Jonas Cattell, foxhunter and revolutionary hero, will be honored with a seven-foot bronze statue to be erected in Haddonfield, New Jersey. We foxhunters know about Cattell’s exploits in the hunting field thanks to Alexander Mackay-Smith’s classic book, The American Foxhound: 1747–1967, but I never knew about Cattell’s heroism during the American Revolution. He turned the misfortune of his arrest by Hessian mercenaries into advantage for the Colonial cause.
Cattell whipped-in for the Gloucester Foxhunting Club, the first organized foxhunting club in North America. It was founded in 1766 by a group of Philadelphia gentlemen and named for Gloucester County, New Jersey, directly across the Delaware River. According to Mackay-Smith, quoting Clifton Lisle describing their sport, “When Cupid, the huntsman who succeeded Old Natty, was in the saddle with Jonas Cattell whipping-in to him, amazing runs were made.”

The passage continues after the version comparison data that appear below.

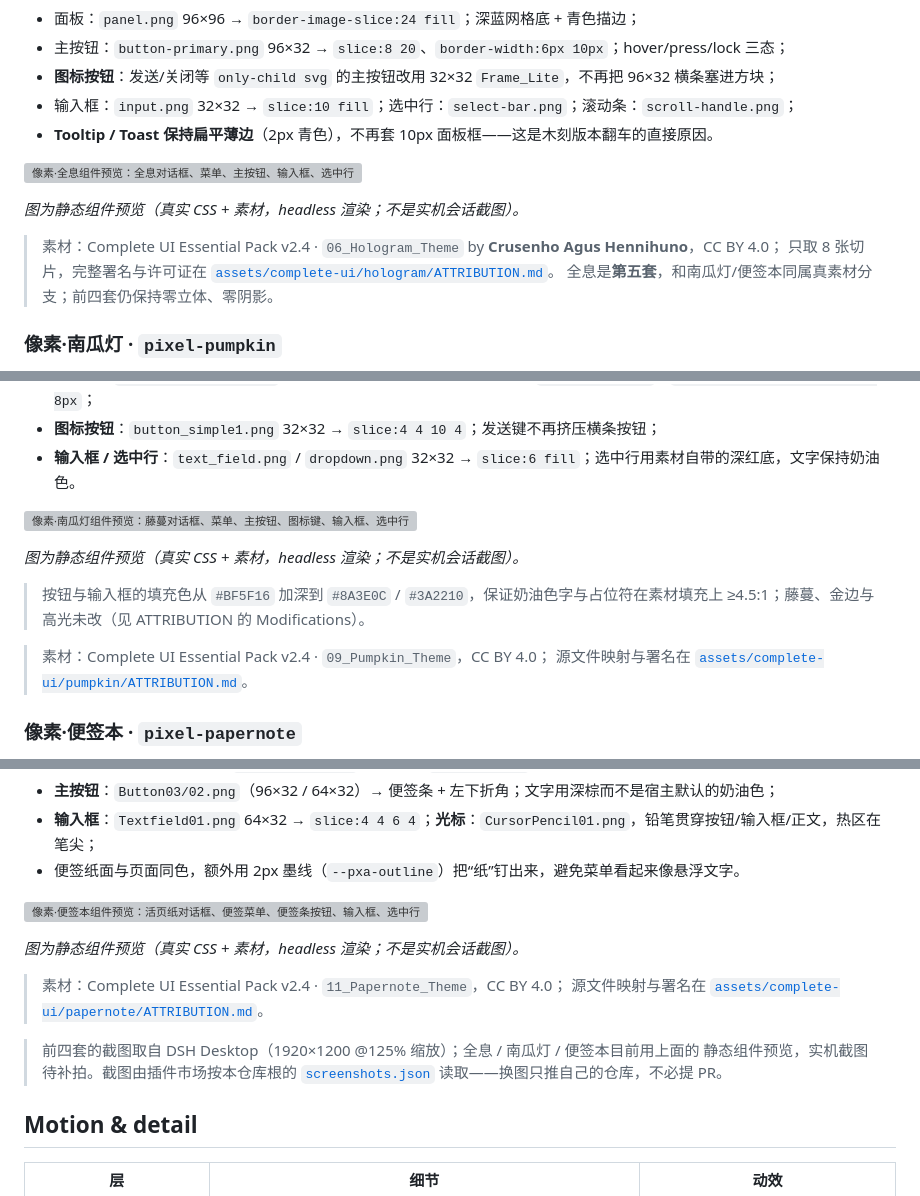
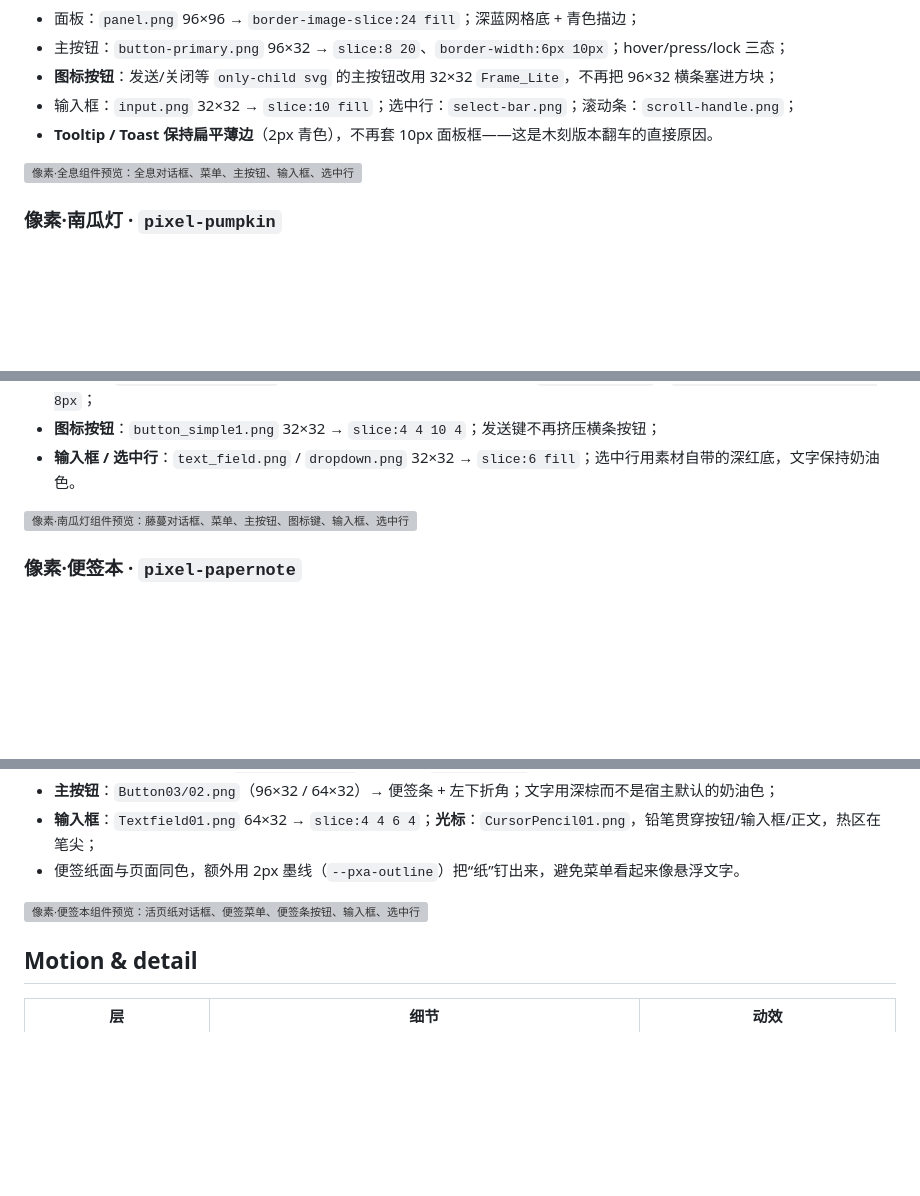
Before and after one commit to zhang66633/dsh-pixel-ui, a Markdown page: README.md, 3 parts joined by grey strips. Drawn GitHub-style; blank space fills up the shorter version; grey boxes are pictures that could not be loaded.

Commit message:
docs: trim explanatory notes from README
Remove the licensing rationale for excluding PixelPocketPhoneUI, the
per-theme "source mapping / attribution lives here" pointers, the pumpkin
fill-recolour note and the screenshot-sourcing block. The CC BY attribution
stays in License & security; the dev rationale stays in 踩坑记录 #13.
Keeps the theme sections to: intro, 9-slice facts, preview image.

```diff
--- a/README.md
+++ b/README.md
@@ -65,13 +65,6 @@
 
 ![像素·全息组件预览：全息对话框、菜单、主按钮、输入框、选中行](./assets/preview-hologram.png)
 
-*图为静态组件预览（真实 CSS + 素材，headless 渲染；不是实机会话截图）。*
-
-> 素材：Complete UI Essential Pack v2.4 · `06_Hologram_Theme` by **Crusenho Agus Hennihuno**，CC BY 4.0；
-> 只取 8 张切片，完整署名与许可证在
-> [`assets/complete-ui/hologram/ATTRIBUTION.md`](assets/complete-ui/hologram/ATTRIBUTION.md)。
-> 全息是**第五套**，和南瓜灯/便签本同属真素材分支；前四套仍保持零立体、零阴影。
-
 ### 像素·南瓜灯 · `pixel-pumpkin`
 
 > 深色 · 近黑 `#170D06` + 南瓜橙 `#FF9E2C` + 暖金 `#FFC85E`；对话框用 96×96 的藤蔓边框，菜单/主按钮/输入框/选中行各用一张 32×32 或 96×32 的切片。
@@ -84,13 +77,6 @@
 
 ![像素·南瓜灯组件预览：藤蔓对话框、菜单、主按钮、图标键、输入框、选中行](./assets/preview-pumpkin.png)
 
-*图为静态组件预览（真实 CSS + 素材，headless 渲染；不是实机会话截图）。*
-
-> 按钮与输入框的填充色从 `#BF5F16` 加深到 `#8A3E0C` / `#3A2210`，保证奶油色字与占位符在素材填充上 ≥4.5:1；藤蔓、金边与高光未改（见 ATTRIBUTION 的 Modifications）。
-
-> 素材：Complete UI Essential Pack v2.4 · `09_Pumpkin_Theme`，CC BY 4.0；
-> 源文件映射与署名在 [`assets/complete-ui/pumpkin/ATTRIBUTION.md`](assets/complete-ui/pumpkin/ATTRIBUTION.md)。
-
 ### 像素·便签本 · `pixel-papernote`
 
 > 浅色 · 纸面 `#F2E6D2` + 奶油便签 `#FFF9F1` + 深棕 `#8C5A2C`；对话框是一张带装订孔与撕边的活页纸，鼠标指针换成 32×32 铅笔。
@@ -102,15 +88,6 @@
 - 便签纸面与页面同色，额外用 2px 墨线（`--pxa-outline`）把“纸”钉出来，避免菜单看起来像悬浮文字。
 
 ![像素·便签本组件预览：活页纸对话框、便签菜单、便签条按钮、输入框、选中行](./assets/preview-papernote.png)
-
-*图为静态组件预览（真实 CSS + 素材，headless 渲染；不是实机会话截图）。*
-
-> 素材：Complete UI Essential Pack v2.4 · `11_Papernote_Theme`，CC BY 4.0；
-> 源文件映射与署名在 [`assets/complete-ui/papernote/ATTRIBUTION.md`](assets/complete-ui/papernote/ATTRIBUTION.md)。
-
-> 前四套的截图取自 DSH Desktop（1920×1200 @125% 缩放）；全息 / 南瓜灯 / 便签本目前用上面的
-> 静态组件预览，实机截图待补拍。截图由插件市场按本仓库根的
-> [`screenshots.json`](screenshots.json) 读取——换图只推自己的仓库，不必提 PR。
 
 ## Motion & detail
 
```
Also changed, not shown: other parts of README.md (+0 -3 lines).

“In 1798, for example, one is recorded that went to Salem, a distance of forty miles by the map from find to kill. Another ended on the ice of the Delaware, a Jersey fox crossing it with fifteen couple of hounds not a hundred yards from his brush—to be rolled over just short of the Jersey shore. Robert Wharton, president of the club at that time, was the first man up, next to Jonas Cattell, the whipper-in, who had crossed the river on foot.”